USC v Notre Dame

Counting down the Irish: 20-16

38 Comments

After presenting our first five players on the countdown, we move on to another group of players with high expectations. And while four others will certainly draw attention, we come to our annual exercise on evaluating the promise of Ishaq Williams.

Some (including quite a few of you in the comments below) have given up on Williams, the former five-star recruit who has yet to make an impact in the Irish defense. Others believe his senior season finally gives him a true opportunity to own a job and play a position where he’s a natural fit. However you come out on it, Williams is ranked lower today than he was in 2012, about what you’d expect after three seasons of data pointing to an underwhelming career (thus far) in South Bend.

Besides Williams, two sophomores make the list here, both coming off promising — though far from statistically dominant — seasons. It’s also time for the first running back to come off the board, with the panel all feeling pretty much the same way about the Irish’s leading returning rusher.

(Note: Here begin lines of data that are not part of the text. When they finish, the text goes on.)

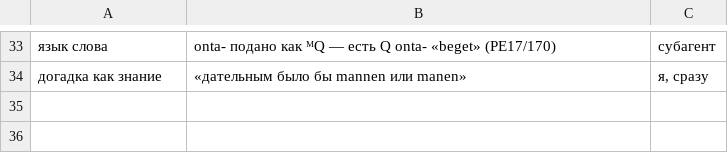
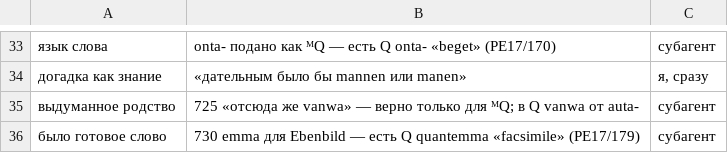
Before and after one commit to Ranatar/diarai, a TSV file: proekty/rody-oshibok/oshibki-2026-11-28-0307.tsv, drawn as a sheet; only a part is shown, gaps mark what is left out.

```diff
--- a/proekty/rody-oshibok/oshibki-2026-11-28-0307.tsv
+++ b/proekty/rody-oshibok/oshibki-2026-11-28-0307.tsv
@@ -34 +34,3 @@
 догадка как знание	«дательным было бы mannen или manen»	я, сразу
+выдуманное родство	725 «отсюда же vanwa» — верно только для ᴹQ; в Q vanwa от auta-	субагент
+было готовое слово	730 emma для Ebenbild — есть Q quantemma «facsimile» (PE17/179)	субагент
```
Also changed, not shown: 1 other file.
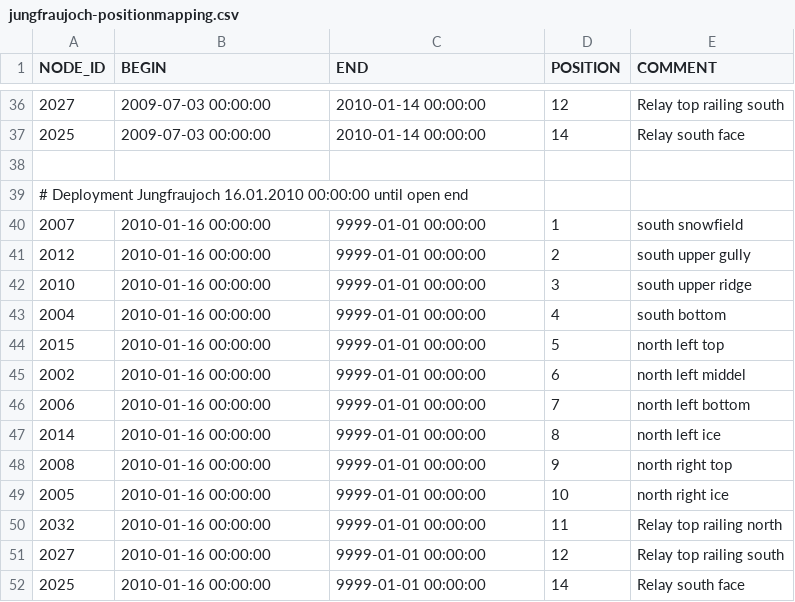
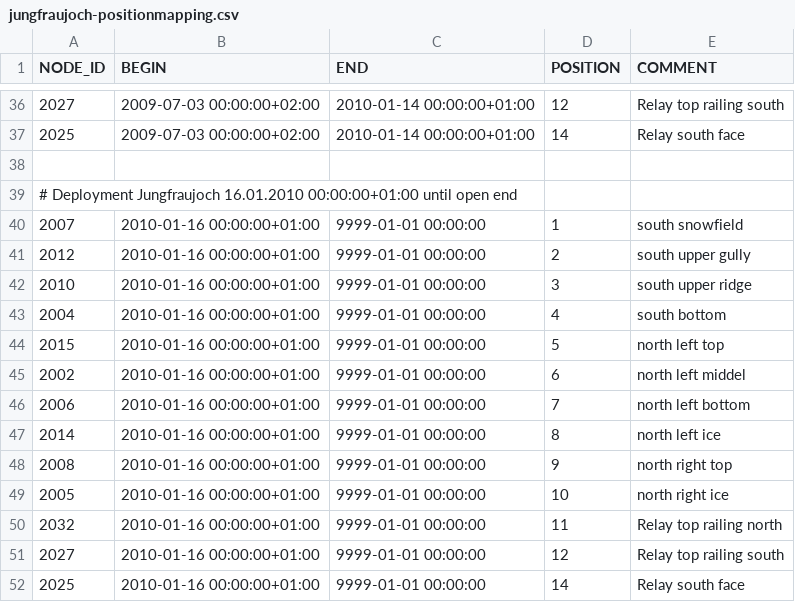
Before and after one commit to LSIR/gsn, a CSV file: gsn/conf/permasense/jungfraujoch-positionmapping.csv, drawn as a sheet; only a part is shown, gaps mark what is left out; the diff covers the shown part only.

```diff
--- a/gsn/conf/permasense/jungfraujoch-positionmapping.csv
+++ b/gsn/conf/permasense/jungfraujoch-positionmapping.csv
@@ -36,17 +36,17 @@
-"2027","2009-07-03 00:00:00","2010-01-14 00:00:00","12","Relay top railing south"
-"2025","2009-07-03 00:00:00","2010-01-14 00:00:00","14","Relay south face"
+"2027","2009-07-03 00:00:00+02:00","2010-01-14 00:00:00+01:00","12","Relay top railing south"
+"2025","2009-07-03 00:00:00+02:00","2010-01-14 00:00:00+01:00","14","Relay south face"
 
-# Deployment Jungfraujoch 16.01.2010 00:00:00 until open end
-"2007","2010-01-16 00:00:00","9999-01-01 00:00:00","1","south snowfield"
-"2012","2010-01-16 00:00:00","9999-01-01 00:00:00","2","south upper gully"
-"2010","2010-01-16 00:00:00","9999-01-01 00:00:00","3","south upper ridge"
-"2004","2010-01-16 00:00:00","9999-01-01 00:00:00","4","south bottom"
-"2015","2010-01-16 00:00:00","9999-01-01 00:00:00","5","north left top"
-"2002","2010-01-16 00:00:00","9999-01-01 00:00:00","6","north left middel"
-"2006","2010-01-16 00:00:00","9999-01-01 00:00:00","7","north left bottom"
-"2014","2010-01-16 00:00:00","9999-01-01 00:00:00","8","north left ice"
-"2008","2010-01-16 00:00:00","9999-01-01 00:00:00","9","north right top"
-"2005","2010-01-16 00:00:00","9999-01-01 00:00:00","10","north right ice"
-"2032","2010-01-16 00:00:00","9999-01-01 00:00:00","11","Relay top railing north"
-"2027","2010-01-16 00:00:00","9999-01-01 00:00:00","12","Relay top railing south"
-"2025","2010-01-16 00:00:00","9999-01-01 00:00:00","14","Relay south face"
+# Deployment Jungfraujoch 16.01.2010 00:00:00+01:00 until open end
+"2007","2010-01-16 00:00:00+01:00","9999-01-01 00:00:00","1","south snowfield"
+"2012","2010-01-16 00:00:00+01:00","9999-01-01 00:00:00","2","south upper gully"
+"2010","2010-01-16 00:00:00+01:00","9999-01-01 00:00:00","3","south upper ridge"
+"2004","2010-01-16 00:00:00+01:00","9999-01-01 00:00:00","4","south bottom"
+"2015","2010-01-16 00:00:00+01:00","9999-01-01 00:00:00","5","north left top"
+"2002","2010-01-16 00:00:00+01:00","9999-01-01 00:00:00","6","north left middel"
+"2006","2010-01-16 00:00:00+01:00","9999-01-01 00:00:00","7","north left bottom"
+"2014","2010-01-16 00:00:00+01:00","9999-01-01 00:00:00","8","north left ice"
+"2008","2010-01-16 00:00:00+01:00","9999-01-01 00:00:00","9","north right top"
+"2005","2010-01-16 00:00:00+01:00","9999-01-01 00:00:00","10","north right ice"
+"2032","2010-01-16 00:00:00+01:00","9999-01-01 00:00:00","11","Relay top railing north"
+"2027","2010-01-16 00:00:00+01:00","9999-01-01 00:00:00","12","Relay top railing south"
+"2025","2010-01-16 00:00:00+01:00","9999-01-01 00:00:00","14","Relay south face"
```
Also changed, not shown: 50 edited cells elsewhere in this file, gsn/conf/permasense/jungfraujoch-sensormapping.csv.
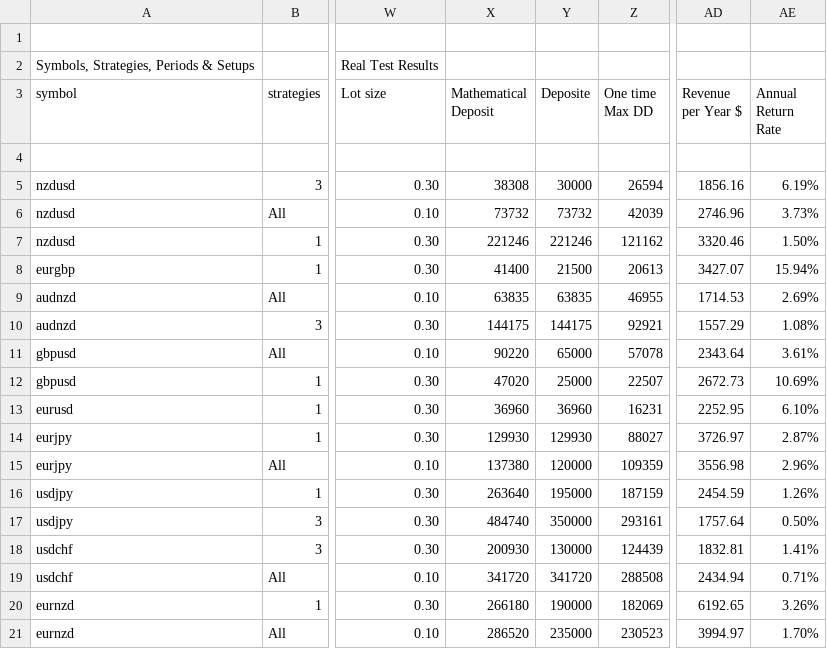
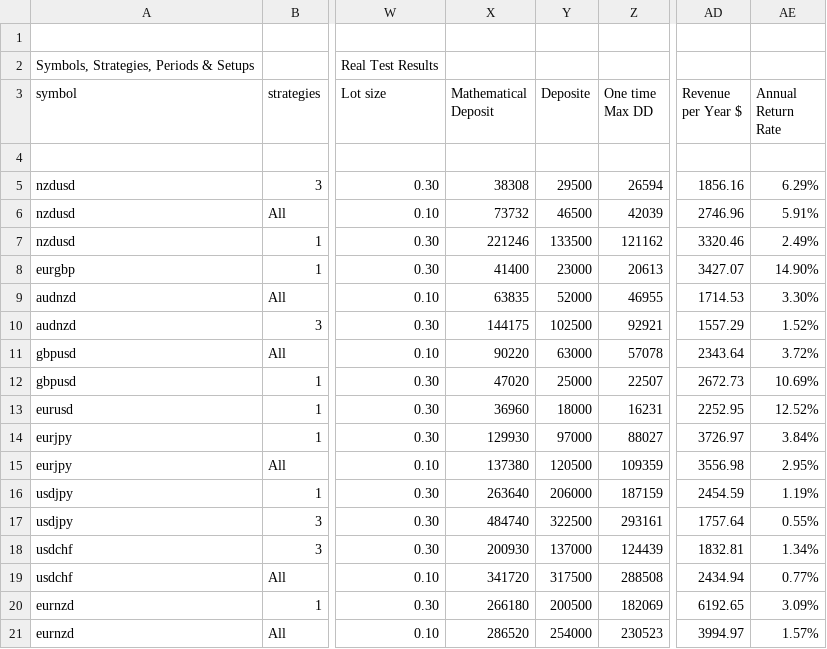
Before and after one commit to WesamNafaa/Secured-Investment-System, a CSV file: docs/نظام الاستثمار المُحصّن - إحصاء التشغيل العملياتي (2008-2026) - الأصول والتحليل والنتائج - قدرة الثبات والنمو.csv, drawn as a sheet; only a part is shown, gaps mark what is left out; the diff covers the shown part only; the diff names each change by its address in the sheet, - before the commit and + after, or states it on an @@ line.

```diff
--- a/docs/نظام الاستثمار المُحصّن - إحصاء التشغيل العملياتي (2008-2026) - الأصول والتحليل والنتائج - قدرة الثبات والنمو.csv
+++ b/docs/نظام الاستثمار المُحصّن - إحصاء التشغيل العملياتي (2008-2026) - الأصول والتحليل والنتائج - قدرة الثبات والنمو.csv
-Y5 (Deposite): 30000
+Y5 (Deposite): 29500
-AE5 (Annual Return Rate): 6.19%
+AE5 (Annual Return Rate): 6.29%
-Y6 (Deposite): 73732
+Y6 (Deposite): 46500
-AE6 (Annual Return Rate): 3.73%
+AE6 (Annual Return Rate): 5.91%
-Y7 (Deposite): 221246
+Y7 (Deposite): 133500
-AE7 (Annual Return Rate): 1.50%
+AE7 (Annual Return Rate): 2.49%
-Y8 (Deposite): 21500
+Y8 (Deposite): 23000
-AE8 (Annual Return Rate): 15.94%
+AE8 (Annual Return Rate): 14.90%
-Y9 (Deposite): 63835
+Y9 (Deposite): 52000
-AE9 (Annual Return Rate): 2.69%
+AE9 (Annual Return Rate): 3.30%
-Y10 (Deposite): 144175
+Y10 (Deposite): 102500
-AE10 (Annual Return Rate): 1.08%
+AE10 (Annual Return Rate): 1.52%
-Y11 (Deposite): 65000
+Y11 (Deposite): 63000
-AE11 (Annual Return Rate): 3.61%
+AE11 (Annual Return Rate): 3.72%
-Y13 (Deposite): 36960
+Y13 (Deposite): 18000
-AE13 (Annual Return Rate): 6.10%
+AE13 (Annual Return Rate): 12.52%
-Y14 (Deposite): 129930
+Y14 (Deposite): 97000
-AE14 (Annual Return Rate): 2.87%
+AE14 (Annual Return Rate): 3.84%
-Y15 (Deposite): 120000
+Y15 (Deposite): 120500
-AE15 (Annual Return Rate): 2.96%
+AE15 (Annual Return Rate): 2.95%
-Y16 (Deposite): 195000
+Y16 (Deposite): 206000
-AE16 (Annual Return Rate): 1.26%
+AE16 (Annual Return Rate): 1.19%
-Y17 (Deposite): 350000
+Y17 (Deposite): 322500
-AE17 (Annual Return Rate): 0.50%
+AE17 (Annual Return Rate): 0.55%
-Y18 (Deposite): 130000
+Y18 (Deposite): 137000
-AE18 (Annual Return Rate): 1.41%
+AE18 (Annual Return Rate): 1.34%
-Y19 (Deposite): 341720
+Y19 (Deposite): 317500
-AE19 (Annual Return Rate): 0.71%
+AE19 (Annual Return Rate): 0.77%
-Y20 (Deposite): 190000
+Y20 (Deposite): 200500
-AE20 (Annual Return Rate): 3.26%
+AE20 (Annual Return Rate): 3.09%
-Y21 (Deposite): 235000
+Y21 (Deposite): 254000
-AE21 (Annual Return Rate): 1.70%
+AE21 (Annual Return Rate): 1.57%
```
Also changed, not shown: 72 edited cells elsewhere in this file, 1 other file.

Counting down the Irish continues.

2014 IRISH TOP 25 RANKINGS

25. Will Fuller (WR, Soph.)
24. Joe Schmidt (LB, Sr.)
23. Chris Brown (WR, Jr.)
22. Jarrett Grace (LB, Sr.)
21. Malik Zaire (QB, Soph.)

 

20. Ishaq Williams (DE, Sr.): That Williams enters his senior season without making a true impact on Notre Dame’s roster is one of the few disappointments of the Brian Kelly era (at least of the players that stuck around). But before we shovel what’s left of the dirt onto Williams’ coffin, let’s finish the book.

No player had a tougher road into the starting lineup. Stuck behind NFL draft picks Darius Fleming and Prince Shembo, Williams saw the field right away as a freshman, forced to learn how to play linebacker after chasing down quarterbacks for much of his prep career in urban New York, not exactly a football haven.

Williams has all the physical tools you’d want and an NFL body. He’s also almost the perfect prototype for a strongside defensive end, and at 6-foot-5.5 and 271-pounds, he’s a monster. But we’re out of excuses, with Williams’ final shot at redemption allowing him to play every down in a defense that desperately needs him to perform well.

Count me among the few that hasn’t given up on him. Having erased the “five stars” that came next to his recruiting profile the moment he stepped on campus, if Williams has a productive final season in South Bend he’ll have a career on Sundays in front of him.

Highest Ranking: 15th. Lowest Ranking: Unranked (three ballots).

 

19. Cole Luke (CB, Soph.): That Luke is rated so highly speaks to the promise he showed briefly as a freshman, playing in all 13 games of his freshman year and holding up just fine in coverage. But with Bennett Jackson gone to the NFL, Luke will need to prove he’s ready for a full-time job as a starting cornerback.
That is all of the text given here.